[Opening TASK INPUTS section]

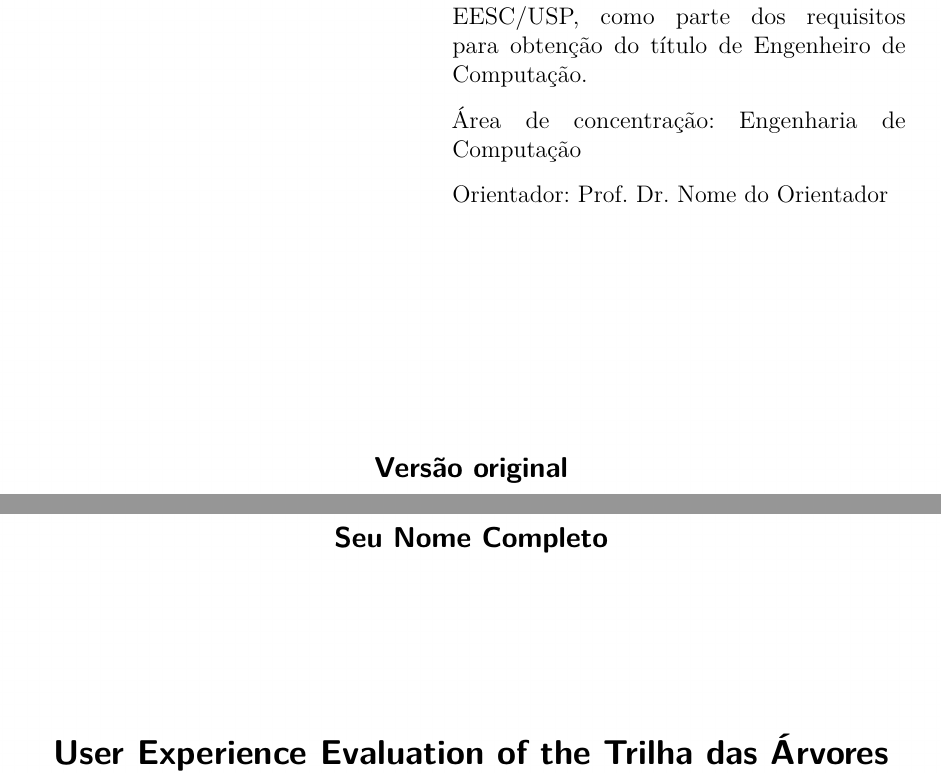
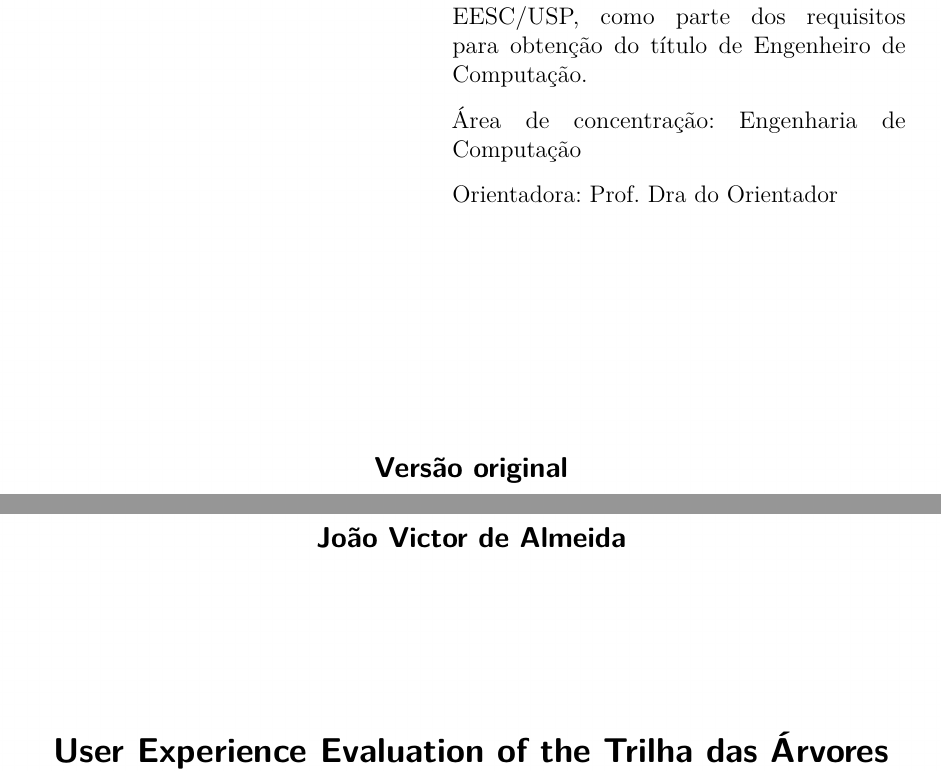
Before and after one commit to JvAlm71/TCC, a LaTeX thesis (USPSC-TCC-modelo-ICMCp.tex, which reads USPSC-TCC-pre-textual-ICMC.tex): two parts of pages 4 and 6 of 48, joined at a grey line, cut so that both start at the same text. Compiled offline with pdfLaTeX; a LaTeX package or settings file that is missing is left out.

Commit message:
feat: first changes to test

```diff
--- a/USPSC-TCC-pre-textual-ICMC.tex
+++ b/USPSC-TCC-pre-textual-ICMC.tex
@@ -47,9 +47,9 @@
 %\tituloresumo{Modelo para TCC em \LaTeX\ utilizando o Pacote USPSC para o ICMC}
 
 % >>> PREENCHA com o seu nome <<<
-\autor{Seu Nome Completo}          % Ex.: Maria Aparecida de Souza
-\autorficha{Sobrenome, Nome}        % Formato ficha: Souza, Maria Aparecida de
-\autorabr{SOBRENOME, N.}            % Formato abreviado: SOUZA, M. A.
+\autor{João Victor de Almeida}          % Ex.: Maria Aparecida de Souza
+\autorficha{Almeida, João}        % Formato ficha: Souza, Maria Aparecida de
+\autorabr{Almeida, J. V.}            % Formato abreviado: SOUZA, M. A.
 
 % O Codigo Cutter e fornecido pela Biblioteca (ICMC) junto com a ficha
 % catalografica. Enquanto nao tiver, pode deixar como esta.
@@ -63,8 +63,8 @@
 % Para o idioma português:
 % >>> PREENCHA com os dados do(a) seu(sua) orientador(a) <<<
 % Use "Orientador:" ou "Orientadora:" conforme o caso.
-\renewcommand{\orientadorname}{Orientador:}
-\orientador{Prof. Dr. Nome do Orientador}
+\renewcommand{\orientadorname}{Orientadora:}
+\orientador{Prof. Dra do Orientador}
 \orientadoradic{Advisor: Prof. Dr. Nome do Orientador}
 \orientadorcorpoficha{orientador Nome do Orientador}
 \orientadorficha{Sobrenome, Nome, orient}
```
Also changed, not shown: USPSC-TCC-modelo-ICMCp.pdf.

[Closing TASK INPUTS section]

Wherever a line in the data above holds "Aparecida", copy that line.

-\autor{Seu Nome Completo}          % Ex.: Maria Aparecida de Souza
-\autorficha{Sobrenome, Nome}        % Formato ficha: Souza, Maria Aparecida de
+\autor{João Victor de Almeida}          % Ex.: Maria Aparecida de Souza
+\autorficha{Almeida, João}        % Formato ficha: Souza, Maria Aparecida de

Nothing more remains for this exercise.